Consider enabling automatic sizing of SQL work areas, starting with setting pga_aggregate_target appropriately.


A recommended starting value is around 50M. Monitor the hit ratio and then change accordingly.


Defines the memory used by java in Oracle, if you don't use Java set

JAVA_POOL_SIZE = 1000000. If you do use Java, a JAVA_POOL_SIZE = 33000000 is a starting recommendation.


The large pool allocation heap is used in shared server systems for session memory, by parallel execution for message buffers, and by backup processes for disk I/O buffers. Oracle calculates a default LARGE_POOL_SIZE only if PARALLEL_AUTOMATIC_TUNING is set to TRUE and LARGE_POOL_SIZE is unset.

A starting value would be to set LARGE_POOL_SIZE = 10000000 and increase as necessary.


This parameter determines the number of database block buffers stored in memory.

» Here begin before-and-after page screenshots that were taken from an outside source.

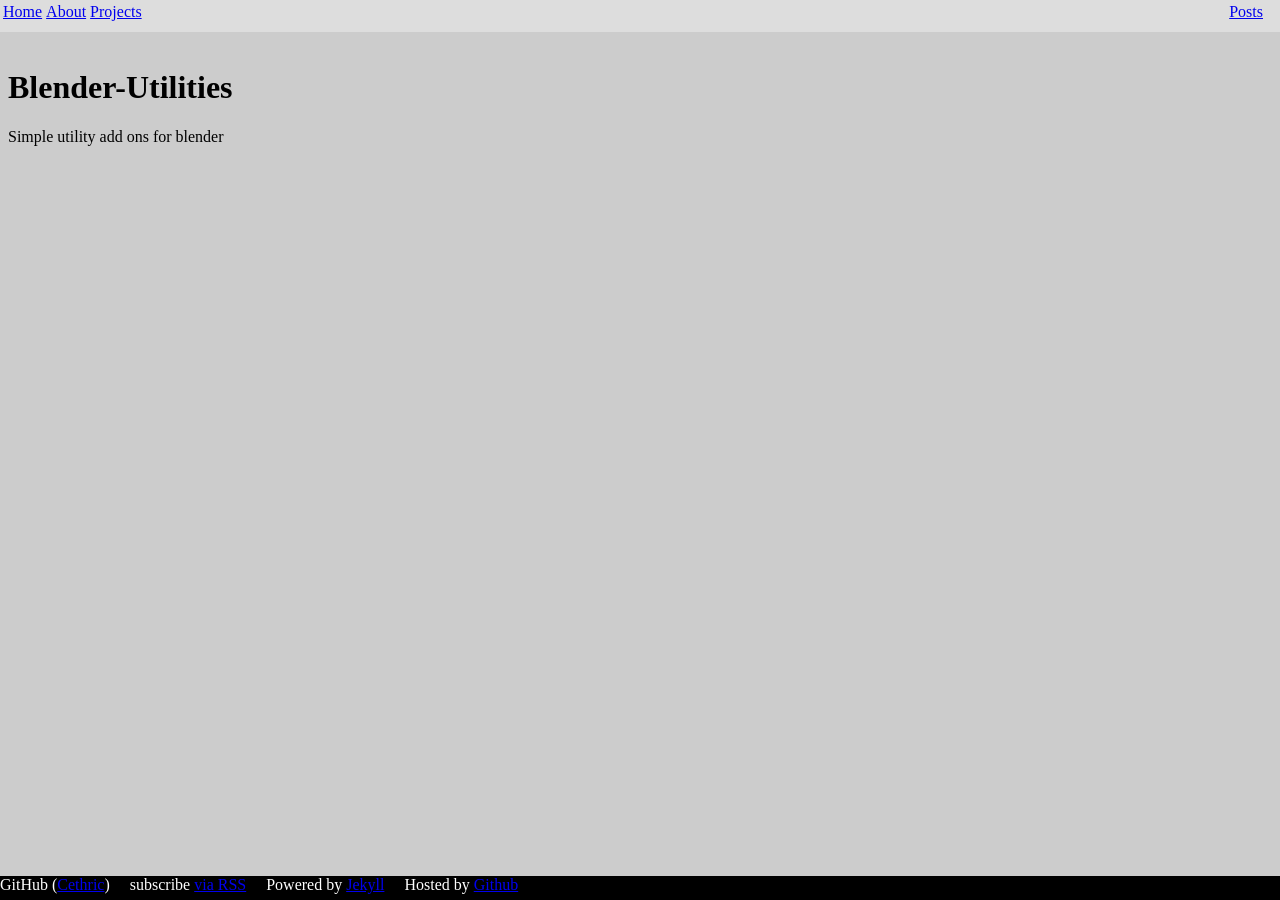
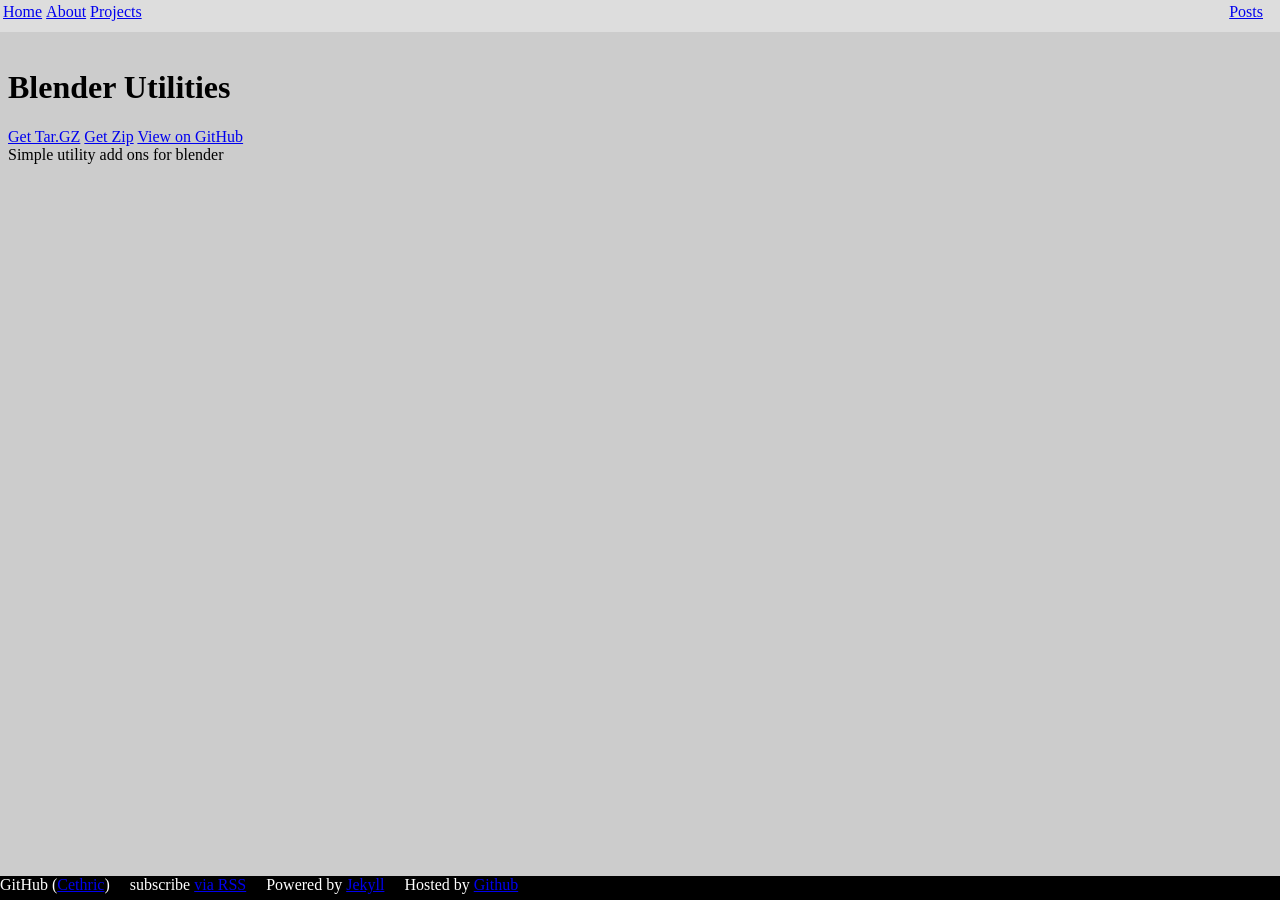
Before and after one commit to Cethric/Blender-Utilities, a Jekyll site: the page built from index.markdown, in a window 1280 px wide. Built offline with Jekyll 4.4.1, drawn with Linux system fonts in a browser that asks for light colours; Markdown is read by kramdown in place of the engine named in the settings.

Commit message:
Automated Update

```diff
--- a/index.markdown
+++ b/index.markdown
@@ -4,5 +4,9 @@ title: XGE
 permalink: /
 ---
 
-# Blender-Utilities
+# Blender Utilities
+[Get Tar.GZ](https://github.com/Cethric/Blender-Utilities/tarball/master)
+[Get Zip](https://github.com/Cethric/Blender-Utilities/zipball/master)
+[View on GitHub](https://github.com/Cethric/Blender-Utilities)
+
 Simple utility add ons for blender
```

Please research them and set them appropriately. v$db_cache_advice and other Oracle tools can be used to estimate proper values.


This parameter lets you specify the number of session cursors to cache.

After the first ?soft parse?, subsequent ?soft parse? calls will find the cursor in the cache and do not need to reopen the cursor. To get placed in the session cache the same statement has to be parsed 3 times within the same cursor. Oracle uses a least recently used algorithm to remove entries in the session cursor cache to make room for new entries when needed. Session cached cursors is a great help in reducing latching that takes place due to excessive soft parsing.

The suggested value to start testing with is SESSION_CACHED_CURSORS = 300


This parameter specifies the maximum number of open cursors (handles to private SQL areas) a session can have at once. It is important to set the value of OPEN_CURSORS high enough to prevent your application from running out of open cursors. Assuming that a session does not open the number of cursors specified by OPEN_CURSORS, there is no added overhead to setting this value higher than actually needed.

A suggested value is to start at OPEN_CURSORS=800 and increase if needed.


This parameter lets you use more space for cursors in order to save time. It affects both the shared SQL area and the client's private SQL area. The default is false. If CURSOR_SPACE_FOR_TIME is set to TRUE, the shared SQL areas remain pinned in the shared pool as long as an open cursor references them. This parameter should be used only if you have a sufficiently large shared pool to simultaneously hold all the processes' cursors.


Rebuild indexes periodically. Drop and recreate them if performance becomes unexpectedly bad. We have found in certain circumstances that recreating indexes returns better performance than index rebuild.

Ensure that statistics are up to date for best performance. Statistics need to be updated:

  • On a regular schedule, based on normal changes in a database
  • After inserting a significant amount of data
  • When distinct values in primary columns change
  • After creating indexes and tables

As a general rule, if you have never enabled statistics before, generate them first in a test database where performance can be verified before generating them in the production database.

Use DBMS_STATS, to generate statistics on the Harvest schema. Do not run this on the SYS schema.

DBMS_STATS has many options that must be carefully considered. Here is an example: